The plaintiffs sought to certify a class of “all persons who leased and/or purchased one or more computers from Aaron’s Inc., and their household members, on whose computers DesignerWare’s Detective Mode was installed and activated without such person’s consent on or after January 1, 2007.” The district court refused to certify because the class was not ascertainable. According to the magistrate judge’s report and recommendation, which was summarily adopted by the district judge, the class was underinclusive, because owners, lessees, and their household members did not encompass all individuals whose information might have been surreptitiously gathered. Moreover, the class was overinclusive because mere installation of the spyware was not sufficient to satisfy the interception requirement of the ECPA. Finally, the magistrate judge took issue with the plaintiffs’ failure to define “household members.”

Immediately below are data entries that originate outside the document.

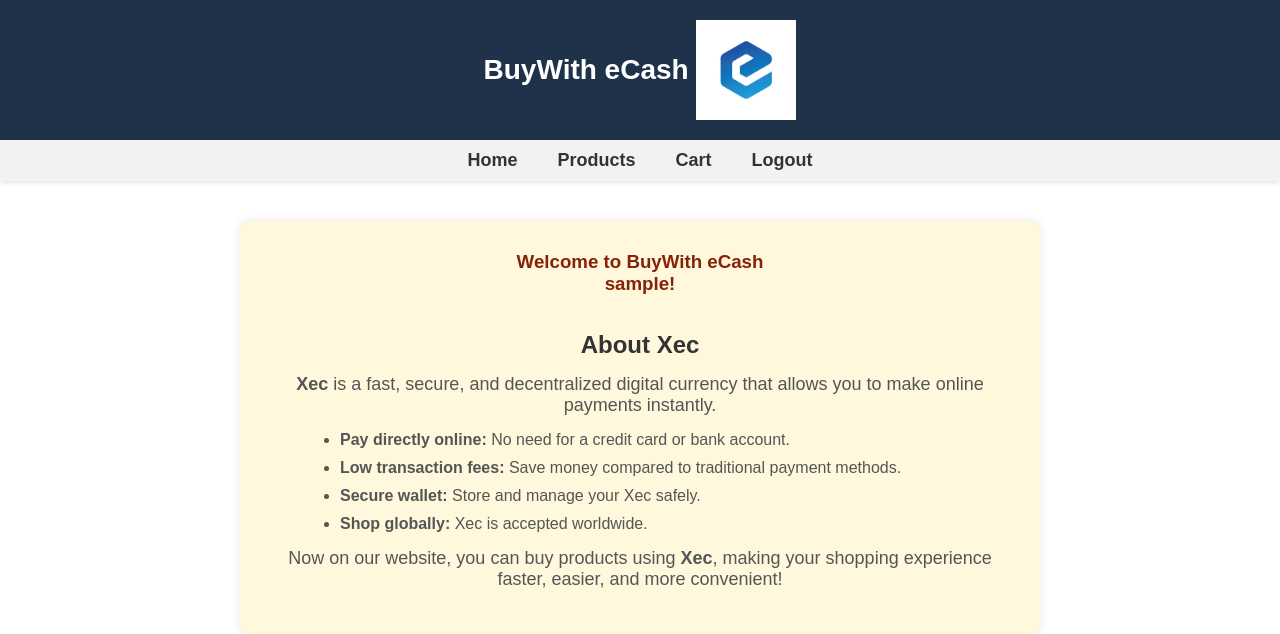
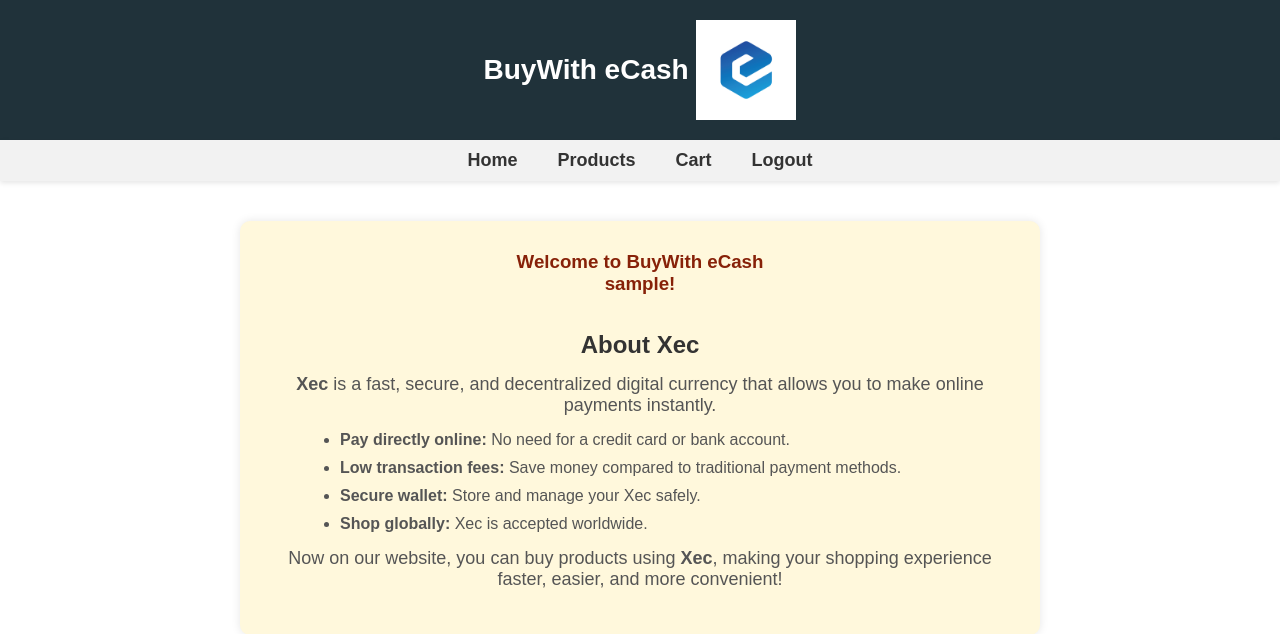
Before and after one commit to Zohil-king/BuyWith_eCASH, a PHP site: page /success.php in a window 1280 px wide. Shown: the top 634 px of the page. Run offline with PHP 8.4, Linux system fonts and the light colour scheme; the visitor is signed in with stand-in values (Sample User, id 1).

Commit message:
Update index.css

```diff
--- a/index.css
+++ b/index.css
@@ -13,7 +13,7 @@
 
 /* Header */
 header {
-    background-color: #20324a;
+    background-color: #20323a;
     color: white;
     padding: 20px;
     text-align: center;
```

The Third Circuit reversed, finding that the district court had misapplied the ascertainability standard. Judge Smith, in his majority opinion for the panel, took the opportunity to “dispel any confusion” regarding the standard for ascertainability, which “consists of nothing more” than two inquiries: a plaintiff must show that “(1) the class is defined with reference to objective criteria; and (2) there is a reliable and administratively feasible mechanism for determining whether putative class members fall within the class definition.”

Judge Smith pointed out that although the ascertainability requirement may relate to or dovetail with other Rule 23 requirements, it is its own separate inquiry, and he cautioned courts about grafting additional criteria onto the ascertainability analysis. In particular, the district court in Byrd had conflated ascertainability with the standards governing class definition. The district court’s rejection of the class as both underinclusive and overbroad similarly fell outside the “narrow” ascertainability inquiry. Judge Smith noted that plaintiffs are not required to represent every individual who has been harmed by the same defendant, and concerns about overbreadth are more properly directed to analysis of predominance under Rule 23(b)(3) and Article III standing.

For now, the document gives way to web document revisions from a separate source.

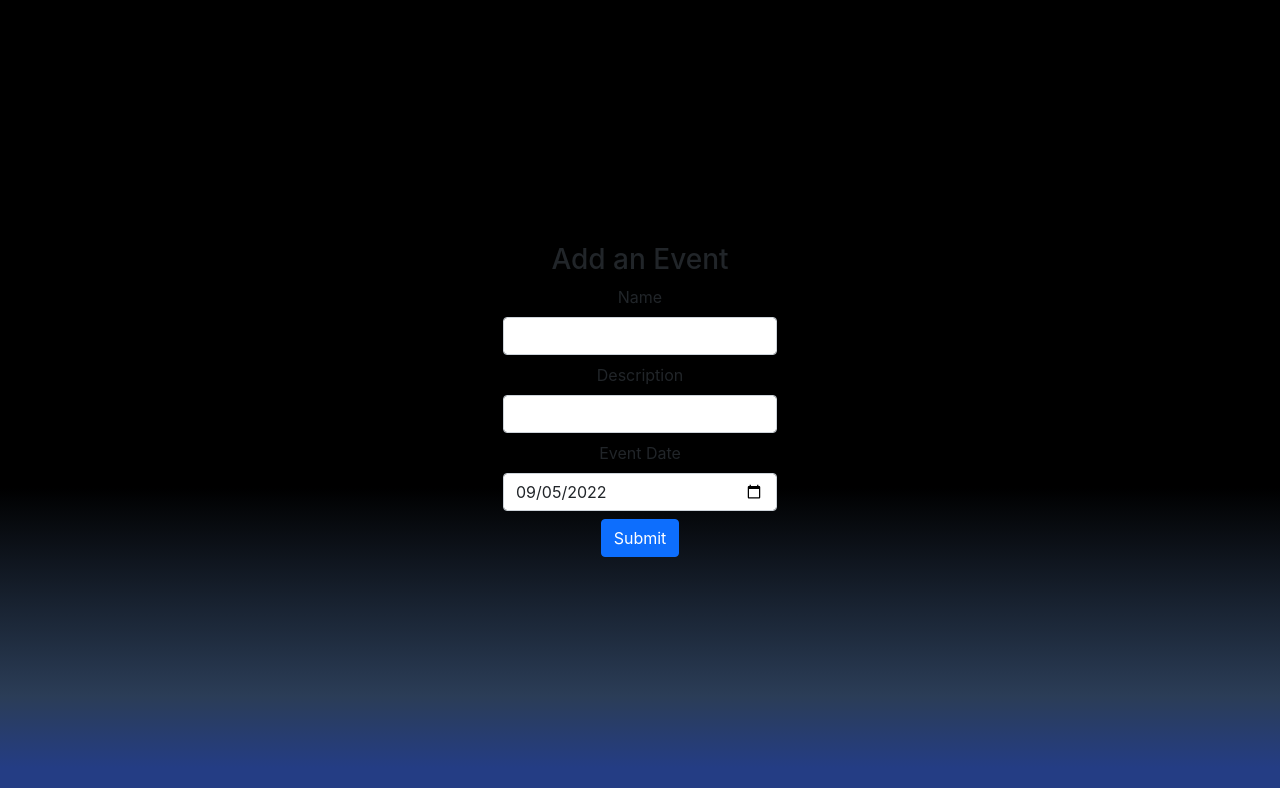
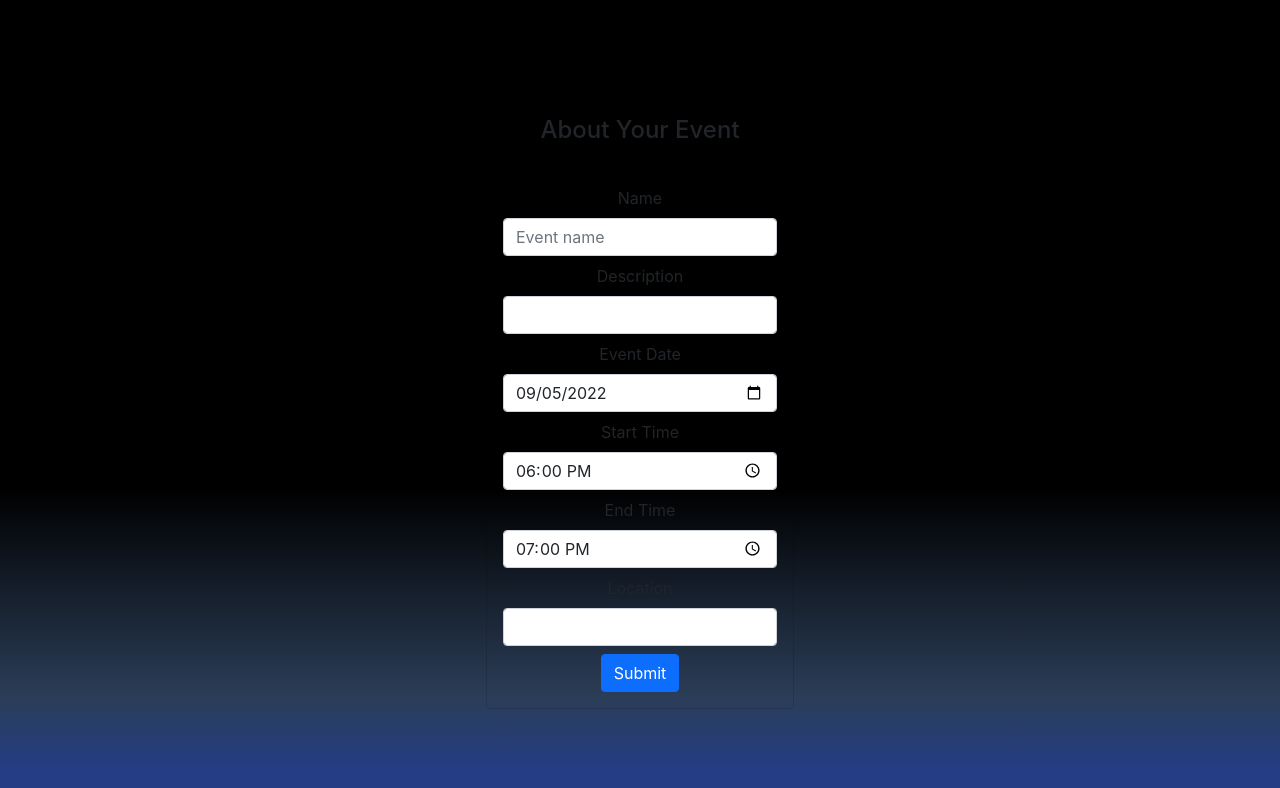
Before and after one commit to kenfukuyama/BruinNetwork, a React (Create React App) app in the folder client/: page /events/new in a window 1280 px wide. Shown: the top 788 px of the page. Built offline with nearby package versions, Linux system fonts and the light colour scheme.

Commit message:
formatted and added attributes to events

```diff
--- a/client/src/components/EventForm.jsx
+++ b/client/src/components/EventForm.jsx
@@ -18,33 +18,55 @@ const EventForm = (props) => {
     const [event, setEvent] = useState({
         name : "",
         eventDate : getToday(),
-        description: ""
+        description: "",
+        startTime: "18:00",
+        endTime: "19:00",
+        place: ""
     });
 
 
     const createEvent = (e) => {
         e.preventDefault();
 
+        let eventStartTimeDate = new Date();
+        eventStartTimeDate.setHours(event.startTime.substring(0, 2), event.startTime.substring(3, 5));
+        let eventEndTimeDate = new Date();
+        eventEndTimeDate.setHours(event.endTime.substring(0, 2), event.endTime.substring(3, 5));
 
         axios.post('http://localhost:8000/api/events/', {
             name : event.name,
             description: event.description,
-            eventDate: event.eventDate
+            eventDate: event.eventDate,
+            startTime: eventStartTimeDate,
+            endTime: eventEndTimeDate,
+            place: event.place
+
         })
             .then(res => {
                 console.log(res);
                 setEvent({
                         name : "",
                     eventDate : getToday(),
-                    description: ""
+                    description: "",
+                    startTime: "18:00",
+                    endTime: "19:00",
+                    place: ""
                 });
-                // navigate("/events");
+                navigate("/events");
 
             })
             .catch(err => console.error(err));
     }
 
     const handleChange = (e) => {
+        if ([e.target.name] === 'startTime' || [e.target.name] === 'endTime') {
+            console.log("it's start time or EndTime")
+            console.log(e.target.value.substring(0, 2) + " hour")
+            console.log(e.target.value.substring(3, 5) + " minutes")
+
+
+        }
+
         setEvent({...event, [e.target.name] : e.target.value});
     }
 
@@ -55,38 +77,85 @@ const EventForm = (props) => {
         <div>
             <div className="container">
                 <div className="d-flex vh-100 align-items-center justify-content-center flex-column fade-in">
-                    <h3>Add an Event</h3>
+                    <div className="card bg-transparent">
+                        <h4 className="card-header p-4">About Your Event</h4>
+                        <div className="card-body">
                             <form onSubmit={createEvent}>
                                 <div className="mb-2">
                                     <label className="form-label">Name</label><br />
                                     <input
                                         type="text"
-                                name = "name"
+                                        placeholder='Event name'
+                                        name="name"
                                         value={event.name}
-                                onChange = {handleChange}
+                                        onChange={handleChange}
                                         className="form-control" />
                                 </div>
                                 <div className="mb-2">
                                     <label className="form-label">Description</label><br />
                                     <input
                                         type="text"
-                                name = "description"
+                                        name="description"
                                         value={event.description}
-                                onChange = {handleChange}
+                                        onChange={handleChange}
+                                        className="form-control" />
+                                </div>
+                                <div className="mb-2">
+                                    <label className="form-label">Event Date</label><br />
+                                    <input
+                                        type="date"
+                                        name="eventDate"
+                                        value={event.eventDate}
+                                        onChange={handleChange}
                                         className="form-control" />
                                 </div>
 
                                 <div className="mb-2">
-                            <label className="form-label">Event Date</label><br />
+                                    <label className="form-label">Start Time</label><br />
+                                    <input type="time"
+                                        className="form-control"
+                                        id="startTime"
+                                        name="startTime"
+                                        value={event.startTime}
+                                        onChange={handleChange}
+                                        required/>
+                                    {/* <input
+                                        type="date"
+                                        name="eventDate"
+                                        value={event.eventDate}
+                                        onChange={handleChange}
+                                        className="form-control" /> */}
+                                </div>
+
+
+                                <div className="mb-2">
+                                    <label className="form-label">End Time</label><br />
+                                    <input type="time"
+                                        className="form-control"
+                                        id="endTime"
+                                        name="endTime"
+                                        value={event.endTime}
+                                        onChange={handleChange}
+                                        required/>
+                                </div>
+
+                                <div className="mb-2">
+                                    <label className="form-label">Location</label><br />
                                     <input
-                                type="date"
-                                name = "eventDate"
-                                value={event.eventDate}
-                                onChange = {handleChange}
+                                        type="text"
+                                        name="place"
+                                        value={event.place}
+                                        onChange={handleChange}
                                         className="form-control" />
                                 </div>
+
+
+
                                 <input type="submit" className="btn btn-primary" />
                             </form>
+
+                        </div>
+                    </div>
                 </div>
             </div>
 
--- a/client/src/components/EventList.jsx
+++ b/client/src/components/EventList.jsx
@@ -1,6 +1,43 @@
-import React from 'react'
+import React, {useState} from 'react'
+import { useEffect } from 'react';
 
-const EventList = (props) => {
+const EventList = ({events}) => {
+
+    // const [events, setEvents] = useState(props.events);
+    // let formattedEvents = [];
+    const [formattedEvents, SetFormattedEvents] = useState([]);
+
+
+    useEffect(() => {
+        // for (let i = 0; i < events.length; i++) {
+        //     // console.log([...formattedEvents]);
+        //     setEvents([...events, ]);
+        //     // console.log([...events]);
+
+        // }
+
+        let tempFormattedEvents = events.map((event, i) => {
+                if (event.startTime && event.endTime && event.eventDate) {
+                    return {...event,
+                        eventDate: new Date(event.eventDate).toLocaleDateString("en-US", { weekday: 'long', month: 'long', day: 'numeric' }),
+                        startTime: new Date(event.startTime).toLocaleTimeString('en', { timeStyle: 'short', hour12: false, timeZone: 'America/Los_Angeles' }),
+                        endTime: new Date(event.endTime).toLocaleTimeString('en', { timeStyle: 'short', hour12: false, timeZone: 'America/Los_Angeles' })
+
+                    };
+                }
+                else {
+                    return {...event};
+                }
+            });
+
+        SetFormattedEvents(tempFormattedEvents);
+        // ? this will run twice, once the events is initialized and second time when it's fetched?? Why???? Three more times when submitted???
+        console.log("running eventList useEffect")
+    }, [events]);
+
+
+
+
 
     return (
         <div className="wh-100">
@@ -10,14 +47,21 @@ const EventList = (props) => {
                         <th>Event Name</th>
                         <th>Date</th>
                         <th>Description</th>
+                        <th>Start Time</th>
+                        <th>End Time</th>
+                        <th>Location</th>
                     </tr>
                 </thead>
                 <tbody>
-                    {props.events.map((event, i) =>
+                    {formattedEvents.map((event, i) =>
                         <tr key={i}>
                             <td>{event.name} </td>
                             <td>{event.eventDate}</td>
                             <td>{event.description}</td>
+                            <td>{event.startTime}</td>
+                            <td>{event.endTime}</td>
+                            <td>{event.place}</td>
+
                             <td>
                                 <div className="d-flex justify-content-center gap-3">
                                 </div>
@@ -31,3 +75,58 @@ const EventList = (props) => {
 }
 
 export default EventList;
+
+
+
+// extra code
+    // const formatData = () => {
+    //     for (let i=0; i<events.length; i++) {
+    //         if (events[i].startTime != null) {
+    //             // console.log((typeof(events[i].startTime)));
+    //             let tempStartTime = new Date(events[i].startTime).toLocaleTimeString('en',
+    //             { timeStyle: 'short', hour12: false, timeZone: 'America/Los_Angeles' });
+    //             console.log(tempStartTime);
+    //             // events[i] = {...events[i], startTime: tempStartTime};
+    //             // eventsState.push({...events[i], startTime: tempStartTime});
+    //             // console.log(formattedEvents);
+    //             // SetFormattedEvents(["abc"]);
+    //             // console.log(formattedEvents);
+
+    //             // console.log(new Date(events[i].startTime).toLocaleTimeString('en',
+    //             // { timeStyle: 'short', hour12: false, timeZone: 'America/Los_Angeles' }));
+    //         }
+    //         // console.log(events[i]);
+    //     }
+    // setLoaded(true);
+    // // ? this will run twice, once the events is initialized and second time when it's fetched?? Now it runs three times??
+    // console.log("hello");
+
+
+    // }
+
+
+    // for (let i = 0; i < events.length; i++) {
+    //     if (events[i].startTime != null) {
+    //         // console.log((typeof(events[i].startTime)));
+    //         let tempStartTime = new Date(events[i].startTime).toLocaleTimeString('en',
+    //             { timeStyle: 'short', hour12: false, timeZone: 'America/Los_Angeles' });
+    //         console.log(tempStartTime);
+    //         // events[i] = {...events[i], startTime: tempStartTime};
+    //         // eventsState.push({...events[i], startTime: tempStartTime});
+    //         // console.log(formattedEvents);
+    //         SetFormattedEvents(["abc"]);
+    //         // console.log(formattedEvents);
+
+    //         // console.log(new Date(events[i].startTime).toLocaleTimeString('en',
+    //         // { timeStyle: 'short', hour12: false, timeZone: 'America/Los_Angeles' }));
+    //     }
+    //     // console.log(events[i]);
+    // }
+    // setLoaded(true);
+    // // ? this will run twice, once the events is initialized and second time when it's fetched?? Now it runs three times??
+    // console.log("hello");
+    // console.log(formattedEvents);
+
+
+    // const [formattedEvents, SetFormattedEvents] = useState([]);
+    // const [loaded, setLoaded] = useState(false);
--- a/client/src/views/Events.jsx
+++ b/client/src/views/Events.jsx
@@ -20,7 +20,7 @@ const Events = () => {
                 setLoaded(true);
             })
             .catch(err => console.error(err));
-    },[events]);
+    },[]);
 
     return (
         <div>
@@ -40,7 +40,7 @@ const Events = () => {
 
                     <div className="row">
                         <div className="col">
-                            {loaded && <EventList events={events} />}
+                        {loaded && <EventList events={events} />}
                         </div>
                     </div>
                 </div>
```
Also changed, not shown: 2 other files (tests, documents, lock files or other folders). Lines whose indentation alone changed are shown as unchanged.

Finally, Judge Smith rejected the district court’s holding that household members were not sufficiently ascertainable. The plaintiffs argued, and the Third Circuit agreed, that such class members could be objectively identified through the use of publicly available government records that define and include data related to household members for census, taxation, and immigration purposes. The plaintiffs’ proposed method of identifying these class members differed markedly from that rejected by the Third Circuit in Carrera v. Bayer Corp., 727 F.3d 300 (3d Cir. 2013), where the plaintiffs proposed identifying class members based on affidavits of the class members themselves, amounting to “no more than ascertaining by potential class members’ say-so.” The Byrd plaintiffs’ proposed use of public records sidestepped this problem.

Although the stated purpose of the Byrd opinion was to dispel confusion, one panelist expressed skepticism that such clarification of the ascertainability standard is possible. Concurring separately, Judge Rendell opined that “the lengths to which the majority goes in its attempt to clarify what our requirement of ascertainability means, and to explain how this implicit requirement fits in the class certification calculus, indicate that the time has come to do away with this newly created aspect of Rule 23 in the Third Circuit.” Thus, the fate of the ascertainability requirement in the Third Circuit may still remain uncertain.